What proves this is the way BP cleaned up its US operation in the San Juan Basin starting just after their CEO declared he believed climate was a problem during the runup to Kyoto. BP and Royal Dutch/Shell, #2 and #3 biggest non state sponsored oil and gas companies in the world, split away from the Exxon-Mobil denial campaign in a break historians will see as significant. BP’s CEO, then John Browne, announced BP would no longer deny, in 1997 in this way: “over time we can move towards the elimination of emissions from our own operations and a substantial reduction in the emissions which come from the use of our products”. The word came down from BP’s senior management starting from then on in a way that simply did not happen with Exxon-Mobil and most of the rest of the US oil and gas industry: BP started to do something about their own emissions. BP made money doing something about methane. BP CEO Hayward in 2007 called on world governments to put a price on carbon, saying “although the challenges of climate change are grave, they can be solved. Human ingenuity knows no bounds – and human kind will solve its biggest challenge to date”.

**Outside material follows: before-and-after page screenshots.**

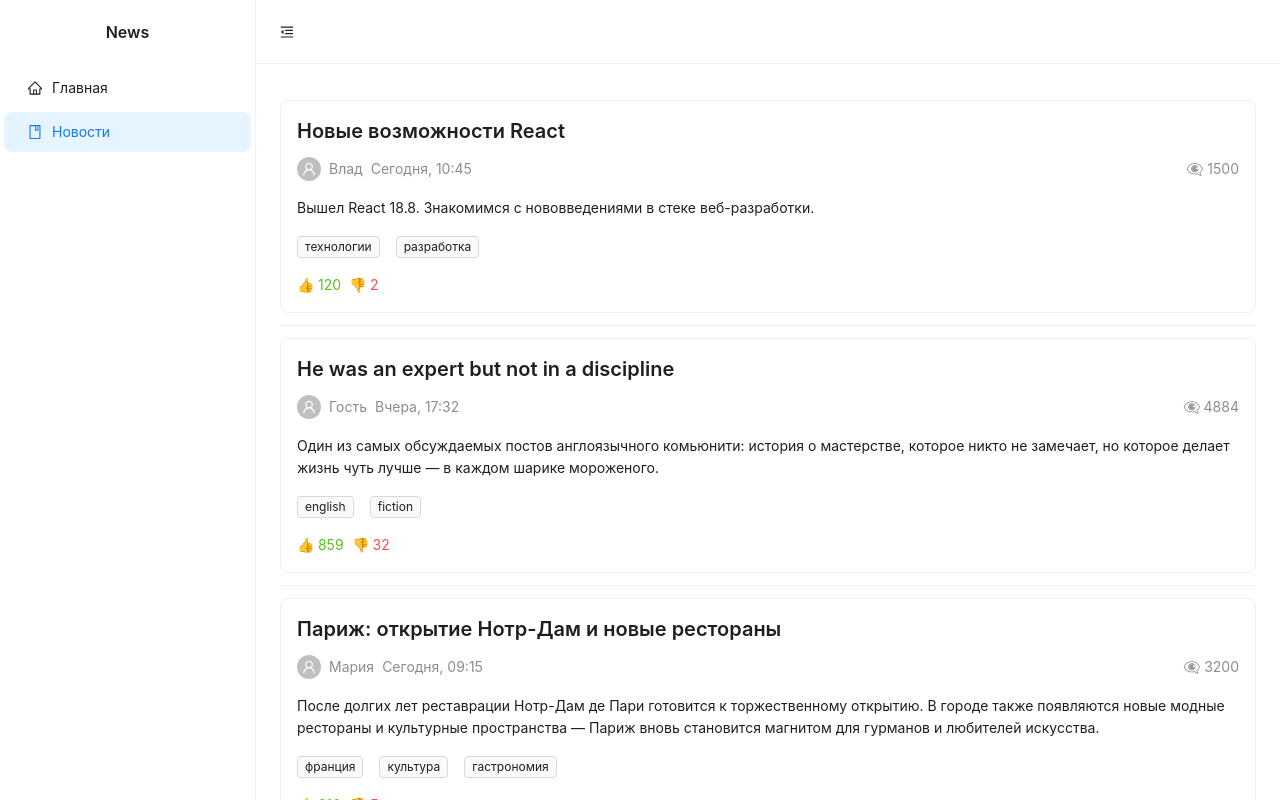
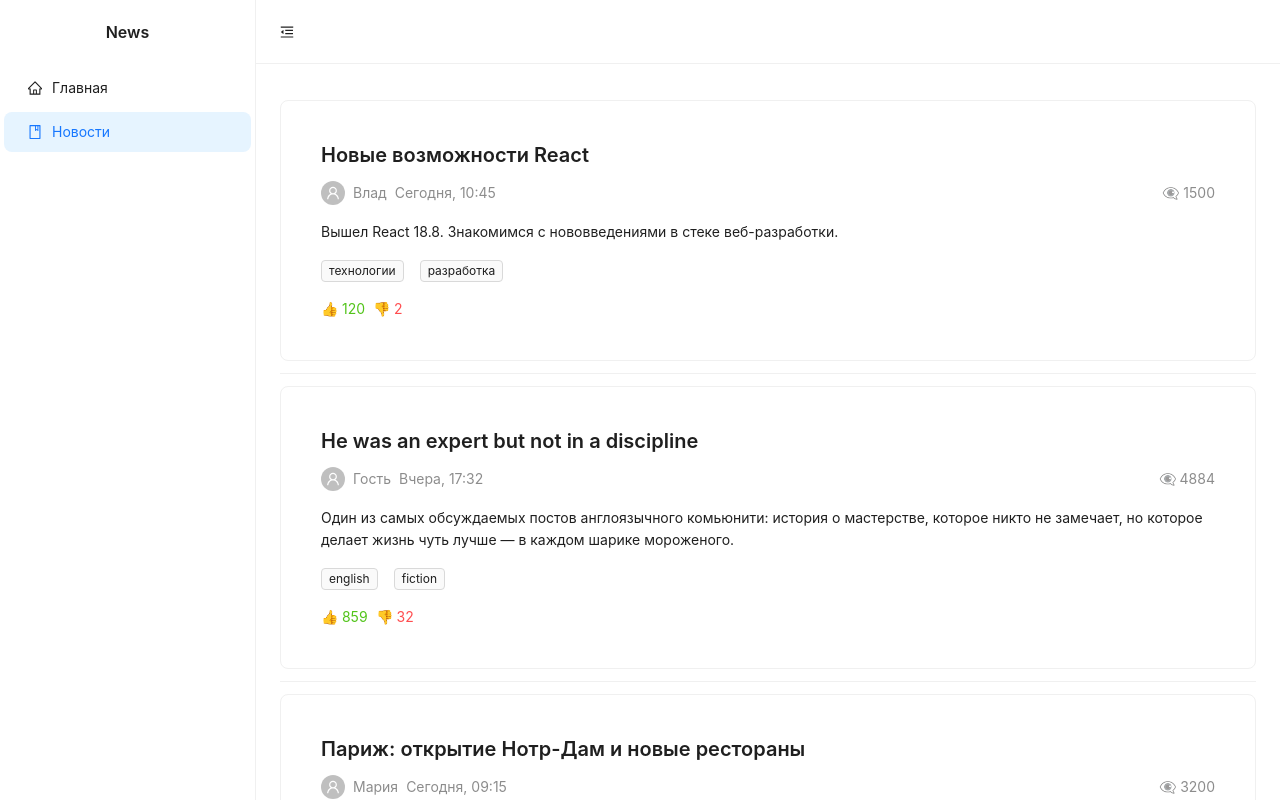
Before and after one commit to Razvalnuy/newsApp, a Next.js app: page /news in a window 1280 px wide. Shown: the top 800 px of the page. Built offline with nearby package versions, Linux system fonts and the light colour scheme.

Commit message:
Подключение стилей scss

```diff
--- /dev/null
+++ b/src/app/(app)/layout.module.scss
@@ -0,0 +1,52 @@
+.appLayout {
+	min-height: 100vh;
+	background: #fff;
+
+	.sider {
+		background: #fff;
+		border-right: 1px solid #f0f0f0;
+		flex: 0 0 256px;
+		position: relative;
+
+		.siderHeader {
+			height: 64px;
+			display: flex;
+			align-items: center;
+			justify-content: center;
+		}
+
+		.menu {
+			border-right: none;
+		}
+	}
+
+	.layoutContent {
+		background: #fff;
+
+		.header {
+			padding: 0;
+			background: #fff;
+			border-bottom: 1px solid #f0f0f0;
+
+			.headerSpace {
+				padding: 0 24px;
+				height: 64px;
+				display: flex;
+				align-items: center;
+			}
+		}
+
+		.content {
+			background: #fff;
+			padding: 24px;
+			margin: 0;
+			min-height: 280px;
+		}
+
+		.footer {
+			background: #fff;
+			text-align: center;
+			border-top: 1px solid #f0f0f0;
+		}
+	}
+}
--- a/src/app/(app)/layout.tsx
+++ b/src/app/(app)/layout.tsx
@@ -10,6 +10,7 @@ import { Layout, Menu, Space, Typography, type MenuProps } from "antd"
 import Link from "next/link"
 import { usePathname } from "next/navigation"
 import { useState } from "react"
+import styles from "./layout.module.scss"
 
 const { Header, Content, Footer, Sider } = Layout
 const { Title } = Typography
@@ -35,21 +36,14 @@ export default function AppLayout({ children }: { children: React.ReactNode }) {
 		pathname === "/" ? "1" : pathname?.startsWith("/news") ? "4" : ""
 
 	return (
-		<Layout style={{ minHeight: "100vh", background: "#fff" }}>
+		<Layout className={styles.appLayout}>
 			<Sider
 				width={256}
 				collapsed={collapsed}
 				onCollapse={(val) => setCollapsed(val)}
-				style={{ background: "#fff", borderRight: "1px solid #f0f0f0" }}
+				className={styles.sider}
 			>
-				<div
-					style={{
-						height: 64,
-						display: "flex",
-						alignItems: "center",
-						justifyContent: "center",
-					}}
-				>
+				<div className={styles.siderHeader}>
 					<Title level={5} style={{ margin: 0 }}>
 						News
 					</Title>
@@ -58,25 +52,12 @@ export default function AppLayout({ children }: { children: React.ReactNode }) {
 					mode="inline"
 					selectedKeys={selectedKey ? [selectedKey] : undefined}
 					items={items}
-					style={{ borderRight: 0 }}
+					className={styles.menu}
 				/>
 			</Sider>
-			<Layout>
-				<Header
-					style={{
-						padding: 0,
-						background: "#fff",
-						borderBottom: "1px solid #f0f0f0",
-					}}
-				>
-					<Space
-						style={{
-							padding: "0 24px",
-							height: 64,
-							display: "flex",
-							alignItems: "center",
-						}}
-					>
+			<Layout className={styles.layoutContent}>
+				<Header className={styles.header}>
+					<Space className={styles.headerSpace}>
 						{collapsed ? (
 							<MenuUnfoldOutlined onClick={() => setCollapsed(false)} />
 						) : (
@@ -84,23 +65,8 @@ export default function AppLayout({ children }: { children: React.ReactNode }) {
 						)}
 					</Space>
 				</Header>
-				<Content
-					style={{
-						background: "#fff",
-						padding: 24,
-						margin: 0,
-						minHeight: 280,
-					}}
-				>
-					{children}
-				</Content>
-				<Footer
-					style={{
-						background: "#fff",
-						textAlign: "center",
-						borderTop: "1px solid #f0f0f0",
-					}}
-				>
+				<Content className={styles.content}>{children}</Content>
+				<Footer className={styles.footer}>
 					Сделал Гаджибутаев Марат{" "}
 					<a
 						target="_blank"
--- /dev/null
+++ b/src/app/(app)/page.module.scss
@@ -0,0 +1,3 @@
+.title {
+	font-size: 50px;
+}
--- a/src/app/(app)/page.tsx
+++ b/src/app/(app)/page.tsx
@@ -1,3 +1,5 @@
+import styles from "./page.module.scss"
+
 export default function Home() {
-	return <h1>Главная страница</h1>
+	return <h1 className={styles.title}>Главная страница</h1>
 }
--- a/src/app/layout.tsx
+++ b/src/app/layout.tsx
@@ -1,6 +1,6 @@
 import type { Metadata } from "next"
 import { Geist, Geist_Mono } from "next/font/google"
-import "./styles/globals.css"
+import "./styles/globals.scss"
 
 const geistSans = Geist({
 	variable: "--font-geist-sans",
--- a/src/app/styles/globals.css
+++ b/src/app/styles/globals.scss
@@ -1,15 +1,19 @@
+$light-bg: #ffffff;
+$light-fg: #171717;
+$dark-bg: #0a0a0a;
+$dark-fg: #ededed;
+
 :root {
-	--background: #ffffff;
-	--foreground: #171717;
+	--background: #{$light-bg};
+	--foreground: #{$light-fg};
 }
 
 @media (prefers-color-scheme: dark) {
 	:root {
-		--background: #0a0a0a;
-		--foreground: #ededed;
+		--background: #{$dark-bg};
+		--foreground: #{$dark-fg};
 	}
 }
-
 html,
 body {
 	max-width: 100vw;
--- /dev/null
+++ b/src/components/newsFeed/newsFeed.module.scss
@@ -0,0 +1,59 @@
+.newsFeedList {
+	display: grid;
+	grid-template-columns: 1fr;
+	gap: 16px;
+}
+
+.newsFeedItem {
+	margin-bottom: 0;
+}
+
+.newsFeedCard {
+	width: 100%;
+	min-height: 200px;
+	overflow: hidden;
+	&:hover {
+	}
+}
+
+.newsFeedCardBody {
+	padding: 16px;
+	display: flex;
+	flex-direction: column;
+	height: 100%;
+}
+
+.newsFeedHeader {
+	display: flex;
+	align-items: center;
+	margin-bottom: 8px;
+}
+
+.newsFeedAvatar {
+	margin-right: 8px;
+}
+
+.newsFeedDate {
+	margin-left: 8px;
+}
+
+.newsFeedViews {
+	margin-left: auto;
+}
+
+.newsFeedSummary {
+	display: -webkit-box;
+	text-overflow: ellipsis;
+	-webkit-box-orient: vertical;
+	-webkit-line-clamp: 3;
+	overflow: hidden;
+	flex: 1;
+}
+
+.newsFeedTags {
+	margin-top: 8px;
+}
+
+.newsFeedReactions {
+	margin-top: 8px;
+}
--- a/src/components/newsFeed/newsFeed.tsx
+++ b/src/components/newsFeed/newsFeed.tsx
@@ -1,6 +1,7 @@
 "use client"
 import { UserOutlined } from "@ant-design/icons"
 import { Avatar, Card, List, Space, Tag, Typography } from "antd"
+import styles from "./newsFeed.module.scss"
 
 const { Title, Text } = Typography
 
@@ -9,63 +10,37 @@ export default function NewsFeed({ news }) {
 		<List
 			itemLayout="vertical"
 			dataSource={news}
-			style={{ display: "grid", gridTemplateColumns: "1fr", gap: 16 }}
+			className={styles.newsFeedList}
 			renderItem={(item) => (
-				<List.Item style={{ marginBottom: 0 }}>
-					<Card
-						hoverable
-						style={{ width: "100%", minHeight: 200, overflow: "hidden" }}
-						bodyStyle={{
-							padding: 16,
-							display: "flex",
-							flexDirection: "column",
-							height: "100%",
-						}}
-					>
-						<Space direction="vertical" style={{ width: "100%", flex: 1 }}>
+				<List.Item className={styles.newsFeedItem}>
+					<Card hoverable className={styles.newsFeedCard}>
+						<Space direction="vertical" className={styles.newsFeedCardBody}>
 							<Title level={4} style={{ marginBottom: 4 }}>
 								{item.title}
 							</Title>
-							<div
-								style={{
-									display: "flex",
-									alignItems: "center",
-									marginBottom: 8,
-								}}
-							>
+							<div className={styles.newsFeedHeader}>
 								<Avatar
 									size="small"
 									icon={<UserOutlined />}
-									style={{ marginRight: 8 }}
+									className={styles.newsFeedAvatar}
 								/>
 								<Text type="secondary">{item.author}</Text>
-								<Text type="secondary" style={{ marginLeft: 8 }}>
+								<Text type="secondary" className={styles.newsFeedDate}>
 									{item.date}
 								</Text>
-								<Text type="secondary" style={{ marginLeft: "auto" }}>
+								<Text type="secondary" className={styles.newsFeedViews}>
 									👁️‍🗨️ {item.views}
 								</Text>
 							</div>
-							<Text
-								style={{
-									display: "-webkit-box",
-									textOverflow: "ellipsis",
-									WebkitBoxOrient: "vertical",
-									WebkitLineClamp: 3,
-									overflow: "hidden",
-									flex: 1,
-								}}
-							>
-								{item.summary}
-							</Text>
-							<div style={{ marginTop: 8 }}>
+							<Text className={styles.newsFeedSummary}>{item.summary}</Text>
+							<div className={styles.newsFeedTags}>
 								<Space wrap>
 									{item.tags.map((tag) => (
 										<Tag key={tag}>{tag}</Tag>
 									))}
 								</Space>
 							</div>
-							<Space style={{ marginTop: 8 }}>
+							<Space className={styles.newsFeedReactions}>
 								<Text type="success">👍 {item.reaction.likes}</Text>
 								<Text type="danger">👎 {item.reaction.dislikes}</Text>
 							</Space>
```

Basically, I’m more cynical than the next guy. But it is obvious. If US Big Oil would throw in the towel on the denial campaign, everyone would feel better and we could move on. We could aim for stabilization. General Accounting Office data shows BP’s words were translated into action in the San Juan Basin, and the same dataset proves US industry could care less.
If gas industry people want to know how bad this leak problem is, they can ask BP, who are in a position to say how much of this can be eliminated, how long it will take, and what it will cost.
Clearly, the use of natural gas in the entire world up to now has been worse than coal.
E.g.: in 2004 the GAO accepted the US gas industry line that leaks were lower than 1%, and looked out at the mayhem going on in the rest of the world (Russia announced it was not flaring at all even as NOAA satellite data proved they were doing “significant” flaring) and in comparison estimated world leakage at 3%. Maybe world data was actually beyond 6%. Why is 10% out of the question? This industry is using natural gas in areas where there is no electric grid as a power source, not by burning it, but as a substitute for compressed air.
In the US, past gas use must have been worse than coal and may even now be worse than coal. It may add up that the historic use of gas in the US to the present has been worse for the climate than if coal had been substituted all along, even if the climate impact is viewed over 100 years.
1. EPA/GRI (1996) Methane Emissions from the Natural Gas Industry. Prepared by Harrison, M., T. Shires, J. Wessels, and R. Cowgill, eds., Radian International LLC for National Risk Management Research Laboratory, Air Pollution Prevention and Control Division, Research Triangle Park, NC. EPA-600/R-96-080a.
2 EPA (1996) Methane Emissions from the U.S. Petroleum Industry (Draft). Prepared by Radian. U.S. Environmental Protection Agency. June 1996.